(Dataset items)
+---+

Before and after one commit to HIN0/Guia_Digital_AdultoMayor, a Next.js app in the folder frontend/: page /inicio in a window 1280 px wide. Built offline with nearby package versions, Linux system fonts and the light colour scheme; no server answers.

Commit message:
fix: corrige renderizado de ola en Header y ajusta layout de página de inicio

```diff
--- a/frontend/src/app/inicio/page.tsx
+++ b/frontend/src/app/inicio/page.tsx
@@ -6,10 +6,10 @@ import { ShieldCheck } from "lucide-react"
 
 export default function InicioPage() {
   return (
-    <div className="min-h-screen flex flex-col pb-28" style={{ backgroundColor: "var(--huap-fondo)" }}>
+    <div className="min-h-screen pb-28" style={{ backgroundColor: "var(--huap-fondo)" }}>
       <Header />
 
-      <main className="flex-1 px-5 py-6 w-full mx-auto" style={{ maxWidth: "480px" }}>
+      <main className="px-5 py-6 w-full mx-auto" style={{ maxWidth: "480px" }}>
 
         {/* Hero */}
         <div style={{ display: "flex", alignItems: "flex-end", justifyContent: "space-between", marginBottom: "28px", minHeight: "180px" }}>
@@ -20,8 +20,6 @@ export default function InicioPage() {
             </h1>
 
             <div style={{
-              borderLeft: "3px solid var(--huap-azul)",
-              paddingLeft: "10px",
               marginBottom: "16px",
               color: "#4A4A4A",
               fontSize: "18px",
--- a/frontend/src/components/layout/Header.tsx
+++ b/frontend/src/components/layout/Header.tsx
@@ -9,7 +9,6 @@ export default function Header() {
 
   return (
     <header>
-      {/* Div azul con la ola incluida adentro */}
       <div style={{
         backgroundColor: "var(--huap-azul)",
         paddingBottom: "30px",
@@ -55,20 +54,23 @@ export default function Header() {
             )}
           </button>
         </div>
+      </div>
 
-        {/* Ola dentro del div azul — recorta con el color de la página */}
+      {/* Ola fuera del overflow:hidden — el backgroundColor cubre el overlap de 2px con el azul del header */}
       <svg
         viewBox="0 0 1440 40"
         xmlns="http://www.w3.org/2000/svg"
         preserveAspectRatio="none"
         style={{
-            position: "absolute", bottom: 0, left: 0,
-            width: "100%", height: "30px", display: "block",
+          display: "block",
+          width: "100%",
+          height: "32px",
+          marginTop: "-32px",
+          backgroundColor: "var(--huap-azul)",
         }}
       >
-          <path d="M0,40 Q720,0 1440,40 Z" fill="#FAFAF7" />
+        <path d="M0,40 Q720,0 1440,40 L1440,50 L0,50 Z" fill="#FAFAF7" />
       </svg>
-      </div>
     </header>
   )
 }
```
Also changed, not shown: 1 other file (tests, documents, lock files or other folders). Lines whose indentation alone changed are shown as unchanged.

+---+

Every line in the data above that contains "flex" needs to be copied.

Exercise answer —
-    <div className="min-h-screen flex flex-col pb-28" style={{ backgroundColor: "var(--huap-fondo)" }}>
-      <main className="flex-1 px-5 py-6 w-full mx-auto" style={{ maxWidth: "480px" }}>
         <div style={{ display: "flex", alignItems: "flex-end", justifyContent: "space-between", marginBottom: "28px", minHeight: "180px" }}>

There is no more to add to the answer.